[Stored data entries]

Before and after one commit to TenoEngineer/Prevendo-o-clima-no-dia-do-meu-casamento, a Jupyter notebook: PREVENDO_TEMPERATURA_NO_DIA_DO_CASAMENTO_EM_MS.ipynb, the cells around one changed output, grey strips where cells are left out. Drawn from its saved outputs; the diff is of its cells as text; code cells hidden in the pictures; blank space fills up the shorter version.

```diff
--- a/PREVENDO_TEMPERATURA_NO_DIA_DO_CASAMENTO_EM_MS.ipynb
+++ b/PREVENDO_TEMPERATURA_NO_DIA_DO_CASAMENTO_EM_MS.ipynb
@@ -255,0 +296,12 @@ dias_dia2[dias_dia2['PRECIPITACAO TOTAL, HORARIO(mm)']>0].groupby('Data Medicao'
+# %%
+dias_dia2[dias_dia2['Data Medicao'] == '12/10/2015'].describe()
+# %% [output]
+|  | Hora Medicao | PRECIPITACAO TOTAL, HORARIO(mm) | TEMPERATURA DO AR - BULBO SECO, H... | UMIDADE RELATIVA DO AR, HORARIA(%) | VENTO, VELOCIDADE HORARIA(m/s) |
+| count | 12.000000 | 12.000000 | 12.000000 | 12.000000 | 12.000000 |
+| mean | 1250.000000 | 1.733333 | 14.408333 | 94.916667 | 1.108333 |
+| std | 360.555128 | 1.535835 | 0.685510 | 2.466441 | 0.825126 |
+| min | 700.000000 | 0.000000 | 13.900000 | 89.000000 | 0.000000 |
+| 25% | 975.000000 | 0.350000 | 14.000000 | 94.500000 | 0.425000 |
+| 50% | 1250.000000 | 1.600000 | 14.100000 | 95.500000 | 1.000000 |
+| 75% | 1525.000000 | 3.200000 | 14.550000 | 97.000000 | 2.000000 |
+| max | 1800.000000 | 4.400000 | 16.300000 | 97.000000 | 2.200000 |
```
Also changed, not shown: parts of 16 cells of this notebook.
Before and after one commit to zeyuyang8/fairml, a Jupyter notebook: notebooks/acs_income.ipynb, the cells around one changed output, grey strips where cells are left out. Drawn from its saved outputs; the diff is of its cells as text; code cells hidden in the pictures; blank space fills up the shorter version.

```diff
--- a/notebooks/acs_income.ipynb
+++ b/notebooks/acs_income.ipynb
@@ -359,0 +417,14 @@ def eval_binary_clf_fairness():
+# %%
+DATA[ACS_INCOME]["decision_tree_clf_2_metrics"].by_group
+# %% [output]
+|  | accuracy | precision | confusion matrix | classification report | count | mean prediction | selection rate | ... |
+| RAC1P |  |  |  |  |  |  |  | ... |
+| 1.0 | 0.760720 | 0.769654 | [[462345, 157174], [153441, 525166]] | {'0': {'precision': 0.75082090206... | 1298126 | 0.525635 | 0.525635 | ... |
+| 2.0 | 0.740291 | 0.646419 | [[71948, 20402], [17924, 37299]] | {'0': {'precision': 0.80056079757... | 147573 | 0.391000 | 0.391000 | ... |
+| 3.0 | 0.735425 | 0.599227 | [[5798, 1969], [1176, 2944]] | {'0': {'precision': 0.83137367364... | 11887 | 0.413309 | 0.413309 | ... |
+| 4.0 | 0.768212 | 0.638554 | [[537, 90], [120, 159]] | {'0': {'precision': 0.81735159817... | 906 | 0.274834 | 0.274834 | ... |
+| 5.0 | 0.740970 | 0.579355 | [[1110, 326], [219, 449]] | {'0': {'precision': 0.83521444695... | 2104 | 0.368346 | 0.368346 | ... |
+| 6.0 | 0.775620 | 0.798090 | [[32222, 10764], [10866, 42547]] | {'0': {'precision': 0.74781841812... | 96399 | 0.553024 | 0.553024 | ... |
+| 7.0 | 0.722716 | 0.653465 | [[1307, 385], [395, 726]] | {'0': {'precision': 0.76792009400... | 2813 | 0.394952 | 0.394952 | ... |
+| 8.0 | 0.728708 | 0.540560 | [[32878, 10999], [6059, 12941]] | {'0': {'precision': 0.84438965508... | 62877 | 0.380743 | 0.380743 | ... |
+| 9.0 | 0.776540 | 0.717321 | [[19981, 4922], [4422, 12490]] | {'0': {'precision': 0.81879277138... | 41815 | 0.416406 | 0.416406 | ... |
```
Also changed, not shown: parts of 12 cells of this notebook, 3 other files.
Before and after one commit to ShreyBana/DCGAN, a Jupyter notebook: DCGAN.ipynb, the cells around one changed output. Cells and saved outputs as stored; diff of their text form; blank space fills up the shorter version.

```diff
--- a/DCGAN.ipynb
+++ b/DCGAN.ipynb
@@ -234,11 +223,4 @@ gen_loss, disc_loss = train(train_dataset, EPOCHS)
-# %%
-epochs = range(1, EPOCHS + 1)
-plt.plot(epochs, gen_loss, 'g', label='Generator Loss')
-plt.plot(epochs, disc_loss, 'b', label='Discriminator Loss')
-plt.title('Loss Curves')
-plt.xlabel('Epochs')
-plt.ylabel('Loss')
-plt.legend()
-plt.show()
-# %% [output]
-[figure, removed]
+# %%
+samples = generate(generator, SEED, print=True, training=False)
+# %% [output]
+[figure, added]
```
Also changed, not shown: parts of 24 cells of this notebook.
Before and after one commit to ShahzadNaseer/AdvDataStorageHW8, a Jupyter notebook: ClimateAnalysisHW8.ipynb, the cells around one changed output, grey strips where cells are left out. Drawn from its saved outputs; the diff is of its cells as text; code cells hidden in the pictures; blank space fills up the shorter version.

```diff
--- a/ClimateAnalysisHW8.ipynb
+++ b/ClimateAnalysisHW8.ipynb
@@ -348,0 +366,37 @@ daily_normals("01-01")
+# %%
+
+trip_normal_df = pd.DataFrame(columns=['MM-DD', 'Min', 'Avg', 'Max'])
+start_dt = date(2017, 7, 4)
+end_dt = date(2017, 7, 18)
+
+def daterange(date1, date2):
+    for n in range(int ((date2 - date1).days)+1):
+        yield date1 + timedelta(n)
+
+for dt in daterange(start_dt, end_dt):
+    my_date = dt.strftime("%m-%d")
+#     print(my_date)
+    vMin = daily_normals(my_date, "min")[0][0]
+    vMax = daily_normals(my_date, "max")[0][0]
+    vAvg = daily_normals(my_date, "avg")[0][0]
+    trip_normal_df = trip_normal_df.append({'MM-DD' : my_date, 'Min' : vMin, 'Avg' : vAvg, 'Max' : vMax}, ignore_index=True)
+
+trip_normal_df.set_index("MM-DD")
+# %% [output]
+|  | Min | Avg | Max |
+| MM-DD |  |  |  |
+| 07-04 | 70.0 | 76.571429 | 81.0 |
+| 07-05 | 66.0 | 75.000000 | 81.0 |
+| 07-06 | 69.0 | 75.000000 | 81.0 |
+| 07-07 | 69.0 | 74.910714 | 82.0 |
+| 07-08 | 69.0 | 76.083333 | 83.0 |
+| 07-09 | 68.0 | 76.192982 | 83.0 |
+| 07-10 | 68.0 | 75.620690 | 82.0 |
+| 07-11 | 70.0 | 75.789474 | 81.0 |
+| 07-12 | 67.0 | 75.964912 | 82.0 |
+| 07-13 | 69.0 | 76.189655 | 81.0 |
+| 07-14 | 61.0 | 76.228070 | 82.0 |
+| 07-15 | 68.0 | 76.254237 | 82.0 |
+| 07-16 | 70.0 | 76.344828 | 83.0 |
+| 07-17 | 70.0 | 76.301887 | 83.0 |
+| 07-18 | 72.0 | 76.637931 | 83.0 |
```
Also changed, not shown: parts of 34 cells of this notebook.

TASK REQUIREMENTS: Copy every line from the records above that contains the word "vMax".

ANSWER:
+    vMax = daily_normals(my_date, "max")[0][0]
+    trip_normal_df = trip_normal_df.append({'MM-DD' : my_date, 'Min' : vMin, 'Avg' : vAvg, 'Max' : vMax}, ignore_index=True)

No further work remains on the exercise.